[Before-and-after page screenshots]
·····
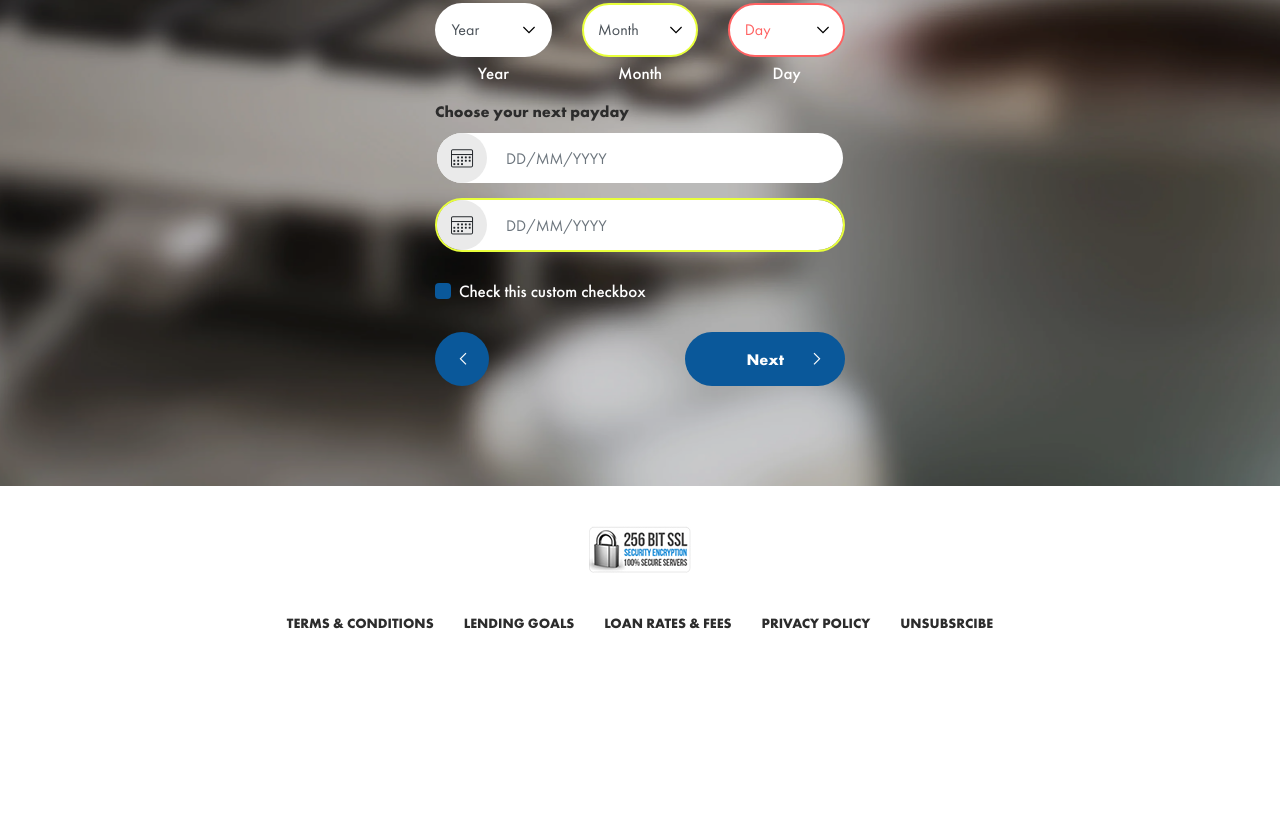
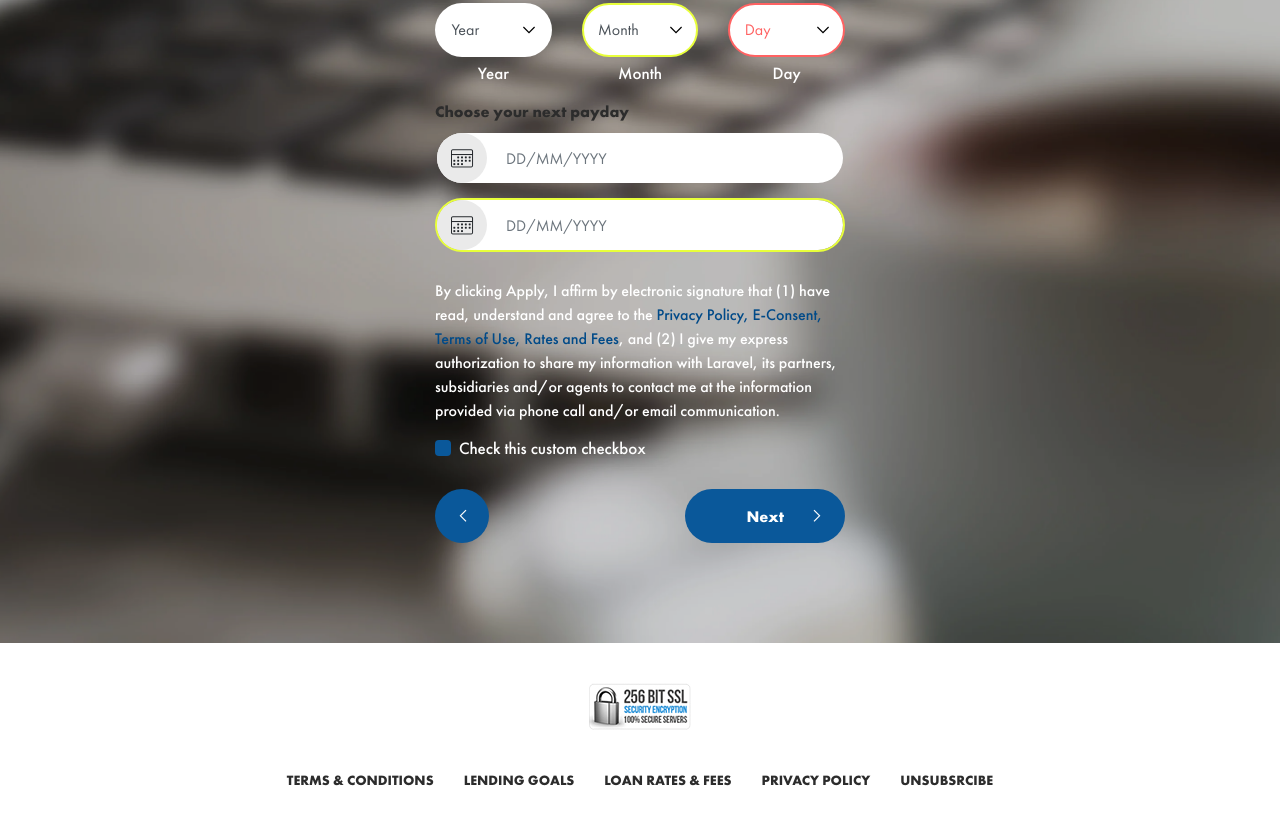
Before and after one commit to pashakiz/uncomplicated_loan, a plain HTML site: page form_controls.html in a window 1280 px wide. Shown: the part 917-1745 px from the top of the page. Before the commit the page ends 1588 px from the top, so only its background shows below. Drawn offline with nearby package versions, Linux system fonts and the light colour scheme; files whose address does not match are found by name.

Commit message:
edit links

```diff
--- a/css/style.css
+++ b/css/style.css
@@ -141,6 +141,9 @@ p {
 .p {
     color: #404040;
     margin: 0 0 0 0;
+}
+a {
+    color: #004a88;
 }
 .bg-custom1 {
     background-color: #d8f500!important;
--- a/form_controls.html
+++ b/form_controls.html
@@ -217,6 +217,9 @@
                                         <span class="input-date__icon icon-calendar"></span>
                                     </div>
                                 </div>
+                                <div class="form-group form-group_13">
+                                    <div class="t3">By clicking Apply, I affirm by electronic signature that (1) have read, understand and agree to the <a href="#rates-feesfdssdf" data-toggle="modal"">Privacy Policy, E-Consent, Terms of Use, Rates and Fees</a>, and (2) I give my express authorization to share my information with Laravel, its partners, subsidiaries and/or agents to contact me at the information provided via phone call and/or email communication.</div>
+                                </div>
                                 <div class="form-group form-group_27">
                                     <div class="custom-control custom-checkbox">
                                         <input type="checkbox" class="custom-control-input" id="customCheck1">
```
·····
▶ **Aim of the task**
Quote the records above in full, dropping each picture.

▶ **The completed task**
Before and after one commit to pashakiz/uncomplicated_loan, a plain HTML site: page form_controls.html in a window 1280 px wide. Shown: the part 917-1745 px from the top of the page. Before the commit the page ends 1588 px from the top, so only its background shows below. Drawn offline with nearby package versions, Linux system fonts and the light colour scheme; files whose address does not match are found by name.

Commit message:
edit links

```diff
--- a/css/style.css
+++ b/css/style.css
@@ -141,6 +141,9 @@ p {
 .p {
     color: #404040;
     margin: 0 0 0 0;
+}
+a {
+    color: #004a88;
 }
 .bg-custom1 {
     background-color: #d8f500!important;
--- a/form_controls.html
+++ b/form_controls.html
@@ -217,6 +217,9 @@
                                         <span class="input-date__icon icon-calendar"></span>
                                     </div>
                                 </div>
+                                <div class="form-group form-group_13">
+                                    <div class="t3">By clicking Apply, I affirm by electronic signature that (1) have read, understand and agree to the <a href="#rates-feesfdssdf" data-toggle="modal"">Privacy Policy, E-Consent, Terms of Use, Rates and Fees</a>, and (2) I give my express authorization to share my information with Laravel, its partners, subsidiaries and/or agents to contact me at the information provided via phone call and/or email communication.</div>
+                                </div>
                                 <div class="form-group form-group_27">
                                     <div class="custom-control custom-checkbox">
                                         <input type="checkbox" class="custom-control-input" id="customCheck1">
```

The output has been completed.